▶ _Data for this task_
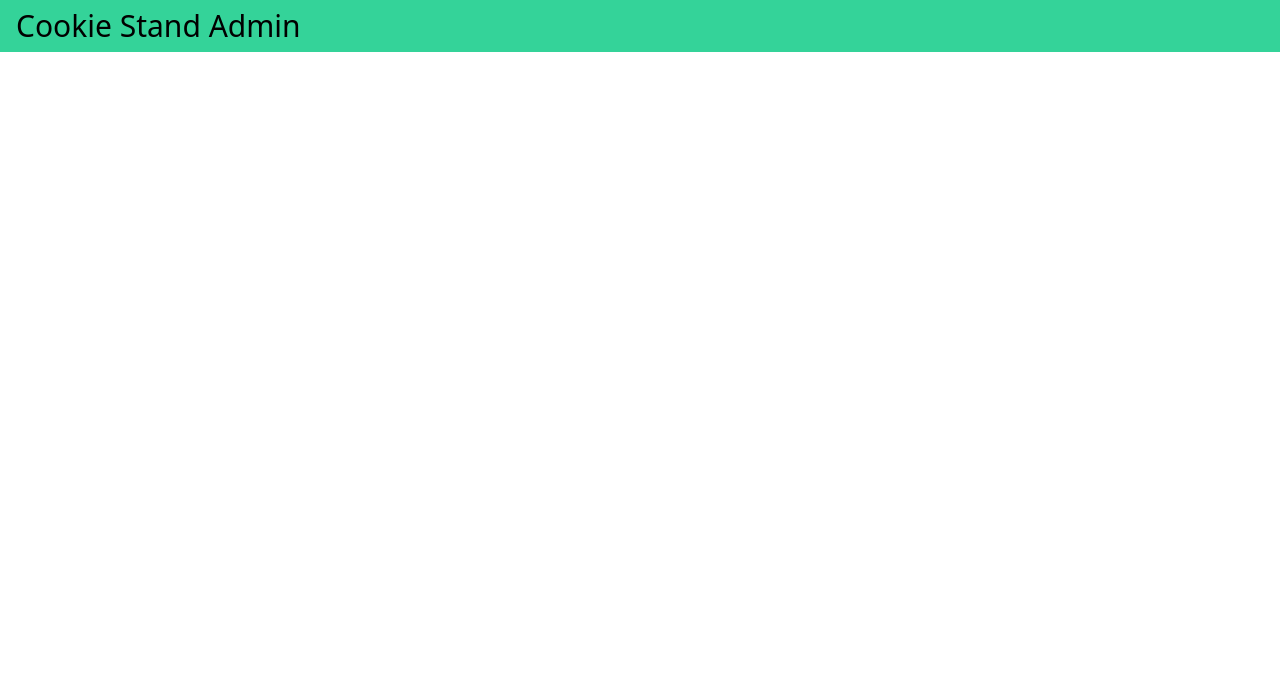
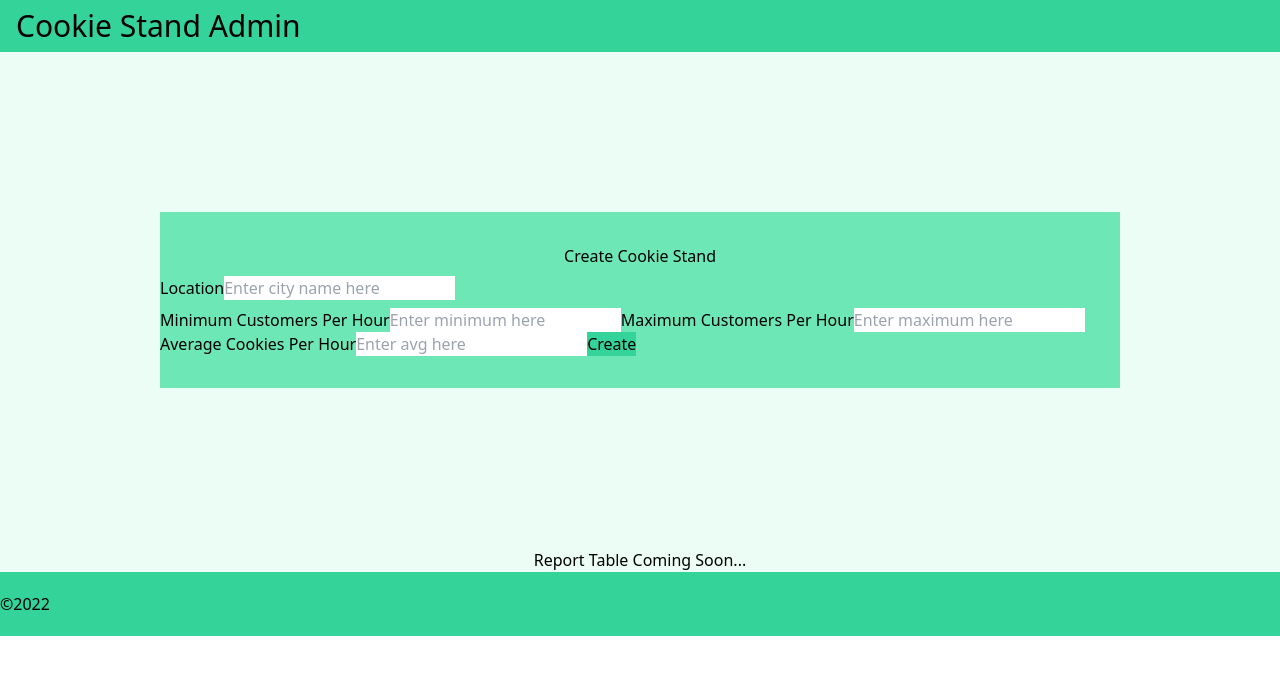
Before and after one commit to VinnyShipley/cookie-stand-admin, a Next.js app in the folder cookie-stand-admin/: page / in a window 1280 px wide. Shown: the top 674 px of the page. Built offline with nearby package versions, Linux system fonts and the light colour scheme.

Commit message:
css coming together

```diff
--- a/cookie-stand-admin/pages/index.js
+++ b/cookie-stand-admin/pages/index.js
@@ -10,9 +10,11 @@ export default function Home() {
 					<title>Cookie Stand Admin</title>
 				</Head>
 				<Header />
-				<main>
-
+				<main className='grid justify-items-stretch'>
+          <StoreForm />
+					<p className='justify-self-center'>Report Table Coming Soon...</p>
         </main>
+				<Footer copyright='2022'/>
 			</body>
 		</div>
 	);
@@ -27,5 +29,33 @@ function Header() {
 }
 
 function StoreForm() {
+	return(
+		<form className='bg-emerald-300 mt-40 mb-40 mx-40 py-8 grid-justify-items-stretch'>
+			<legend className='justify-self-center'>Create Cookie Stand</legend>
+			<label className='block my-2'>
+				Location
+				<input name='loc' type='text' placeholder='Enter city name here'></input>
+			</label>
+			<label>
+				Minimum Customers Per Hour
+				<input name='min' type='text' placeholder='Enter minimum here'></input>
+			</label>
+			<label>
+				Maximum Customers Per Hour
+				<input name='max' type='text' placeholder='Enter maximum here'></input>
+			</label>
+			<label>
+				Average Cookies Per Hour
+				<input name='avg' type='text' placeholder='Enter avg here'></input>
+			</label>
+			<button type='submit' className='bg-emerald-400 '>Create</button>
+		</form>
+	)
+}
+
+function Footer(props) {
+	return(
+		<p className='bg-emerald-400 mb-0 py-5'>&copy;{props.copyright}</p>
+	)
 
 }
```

▶ _Work order_
Provide solely the number of lines in the listing that contain "here".

▶ _Response to the task_
4